__What needs to be done__: Output each line of the data below exactly, omitting any image.

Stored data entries
*** Block opens ***
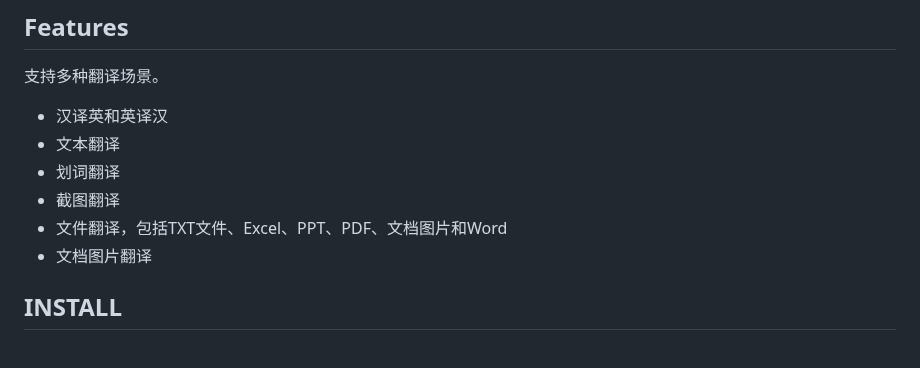
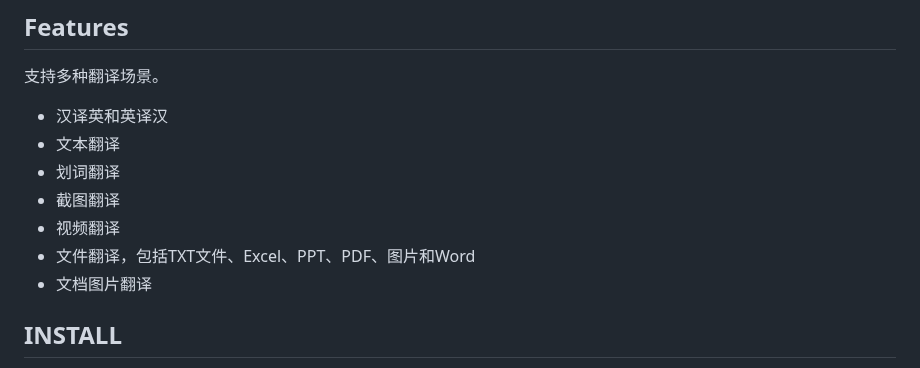
Before and after one commit to tianclll/Ace-Translate, a Markdown page: README.md, the part around the change. Drawn GitHub-style.

```diff
--- a/README.md
+++ b/README.md
@@ -25,7 +25,8 @@
 - 文本翻译
 - 划词翻译
 - 截图翻译
-- 文件翻译，包括TXT文件、Excel、PPT、PDF、文档图片和Word
+- 视频翻译
+- 文件翻译，包括TXT文件、Excel、PPT、PDF、图片和Word
 - 文档图片翻译
 
 
```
*** Block closes ***
__Written response__:
Before and after one commit to tianclll/Ace-Translate, a Markdown page: README.md, the part around the change. Drawn GitHub-style.

```diff
--- a/README.md
+++ b/README.md
@@ -25,7 +25,8 @@
 - 文本翻译
 - 划词翻译
 - 截图翻译
-- 文件翻译，包括TXT文件、Excel、PPT、PDF、文档图片和Word
+- 视频翻译
+- 文件翻译，包括TXT文件、Excel、PPT、PDF、图片和Word
 - 文档图片翻译
 
 
```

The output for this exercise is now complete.